IPSWICH — There’s just something about going to the beach when you’re supposed to be somewhere else.
“It feels naughty,” said one woman at Crane Beach on Thursday who declined to give her name because she was definitely supposed to be somewhere else (as were her children). “Taking a skip day is as naughty as it gets for a suburban mom like me.”
Playing hooky is a year-round pleasure, but it becomes most prevalent this time of year, when the first baking days of sunshine arrive and an office chair does not sound quite as pleasant as a beach chair.
And so it was Thursday, when May finally stopped acting like November, and temperatures reached a record high of 95 degrees for May 18. The majestic stretch of sand along Crane Beach in Ipswich was jammed with people, many of whom looked ghostly when approached by a reporter asking if they were supposed to be at work.
“I earned this,” said one man who would say no more.
“You don’t really think I’m going to tell the Boston Globe that I’m skipping work to go to the beach?” asked another.
“Fair enough,” replied a reporter who had come up with a ruse to do the same. You do what you have to do to get your toes in the sand.
Of course, not everyone had used an excuse to get out of life.
“I called in this morning and asked if I could take the day off,” said Adam Walsh, a UPS driver from Boxford. “When they said yes, I felt guilty. Like I should be at work. But I never take days off.”
His wife, Melissa, felt less guilty.
“Everybody else is at work and we’re here. How could it not be better?”
That feeling of guilt was something that came up again and again in conversations with people at Crane Beach.

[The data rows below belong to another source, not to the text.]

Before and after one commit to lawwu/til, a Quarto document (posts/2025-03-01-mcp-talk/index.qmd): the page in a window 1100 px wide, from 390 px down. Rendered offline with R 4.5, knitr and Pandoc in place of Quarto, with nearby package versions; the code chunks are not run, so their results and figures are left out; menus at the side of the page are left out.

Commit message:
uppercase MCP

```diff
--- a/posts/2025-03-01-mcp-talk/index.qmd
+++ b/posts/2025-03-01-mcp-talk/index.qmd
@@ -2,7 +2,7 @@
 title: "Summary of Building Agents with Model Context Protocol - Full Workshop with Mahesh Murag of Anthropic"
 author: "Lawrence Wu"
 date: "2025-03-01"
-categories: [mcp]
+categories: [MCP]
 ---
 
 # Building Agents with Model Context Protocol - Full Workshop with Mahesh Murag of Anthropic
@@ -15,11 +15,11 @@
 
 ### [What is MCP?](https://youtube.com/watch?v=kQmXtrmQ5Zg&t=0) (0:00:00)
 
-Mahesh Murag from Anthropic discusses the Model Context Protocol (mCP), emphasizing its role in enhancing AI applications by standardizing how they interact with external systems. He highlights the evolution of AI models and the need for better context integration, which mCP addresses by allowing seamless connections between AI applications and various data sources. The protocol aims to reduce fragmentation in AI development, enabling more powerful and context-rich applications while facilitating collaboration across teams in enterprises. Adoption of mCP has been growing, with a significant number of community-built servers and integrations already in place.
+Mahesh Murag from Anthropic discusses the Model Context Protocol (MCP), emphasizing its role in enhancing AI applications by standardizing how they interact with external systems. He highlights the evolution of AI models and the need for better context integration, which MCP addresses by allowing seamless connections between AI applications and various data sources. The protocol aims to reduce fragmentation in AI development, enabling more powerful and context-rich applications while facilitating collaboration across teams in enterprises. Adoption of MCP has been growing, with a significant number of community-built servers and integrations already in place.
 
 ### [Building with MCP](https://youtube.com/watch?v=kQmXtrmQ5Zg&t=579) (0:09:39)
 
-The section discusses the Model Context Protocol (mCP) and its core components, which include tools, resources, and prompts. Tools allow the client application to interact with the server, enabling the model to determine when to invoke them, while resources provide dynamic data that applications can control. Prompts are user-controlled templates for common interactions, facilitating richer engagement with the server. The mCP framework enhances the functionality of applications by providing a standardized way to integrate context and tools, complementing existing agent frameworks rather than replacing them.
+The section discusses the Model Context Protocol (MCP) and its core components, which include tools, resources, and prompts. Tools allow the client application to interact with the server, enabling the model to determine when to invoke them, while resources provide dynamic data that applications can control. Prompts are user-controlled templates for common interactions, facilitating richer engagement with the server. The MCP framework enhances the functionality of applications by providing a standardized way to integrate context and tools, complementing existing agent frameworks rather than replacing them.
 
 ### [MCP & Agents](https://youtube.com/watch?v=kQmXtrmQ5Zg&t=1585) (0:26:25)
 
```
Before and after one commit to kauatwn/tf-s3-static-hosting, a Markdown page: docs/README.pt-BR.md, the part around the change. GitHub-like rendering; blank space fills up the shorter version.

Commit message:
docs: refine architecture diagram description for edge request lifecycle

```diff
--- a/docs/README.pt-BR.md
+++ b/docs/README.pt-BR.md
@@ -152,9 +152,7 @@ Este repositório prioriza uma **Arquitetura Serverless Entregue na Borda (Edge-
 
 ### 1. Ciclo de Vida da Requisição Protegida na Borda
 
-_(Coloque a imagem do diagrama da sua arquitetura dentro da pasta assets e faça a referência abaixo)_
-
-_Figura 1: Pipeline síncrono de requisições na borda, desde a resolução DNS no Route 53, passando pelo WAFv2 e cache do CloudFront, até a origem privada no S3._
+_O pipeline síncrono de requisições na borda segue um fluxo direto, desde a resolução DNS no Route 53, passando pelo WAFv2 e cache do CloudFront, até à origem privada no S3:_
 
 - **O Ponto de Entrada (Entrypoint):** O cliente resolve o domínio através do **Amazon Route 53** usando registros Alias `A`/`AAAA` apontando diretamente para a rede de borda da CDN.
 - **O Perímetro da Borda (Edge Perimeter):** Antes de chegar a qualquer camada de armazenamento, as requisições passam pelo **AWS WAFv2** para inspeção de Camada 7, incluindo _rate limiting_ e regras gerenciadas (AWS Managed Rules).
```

The guilt was there, but it was also part of the pleasure, a key ingredient in that feeling of getting away with something.
“There was definitely a guilty smirk on my face as I was driving north and everyone else was driving south into the city,” said Scott Farrell, who had driven up alone from Somerville with a chair, a book, and a small guitar. “Sure, it would be nice to have some friends here with me, but hooky beach is better than weekend beach.”
Frank Mamone, a consultant who lives in Ipswich and was enjoying some time between projects, said you have to temper your enjoyment on such days, knowing not everyone else gets to.
His partner “is mad that I’m at the beach,” he said. “You have to be careful talking about it. There are so many people who have to go to work, or have kids, or whatever. So you feel guilty.’
“A little bit guilty.”
Jessica Yurwitz was not about to let kids get in the way of her skip day, so on Wednesday night, with the first scorching day of the year in the books and another coming right behind it, she e-mailed a bunch of friends and made her pitch: As a former principal and current troublemaker, she wrote, I am encouraging you to let your kids skip school and come to the beach with us.
“And not a single one would do it,” she said, mock offended. “What a bunch of sorry rule followers.”
Undeterred, she woke up her own children in Essex on Thursday and introduced them to the pleasures of the skip day.
“I was confused when she said, ‘Hey, do you want to stay home from school?’ ” said her son, Wyeth, who is in the sixth grade. “I didn’t really understand.”
When he got his head around it, he was totally on board. “Frankly, it surprised me that this is the first time she’s ever asked me to play hooky.”
His brother, Miles, who is in the second grade, was all in.
“Playing hooky on the beach is amazing,” he said, as he held up a dead flounder he’d found in the surf and wondered what would happen if he threw it at someone.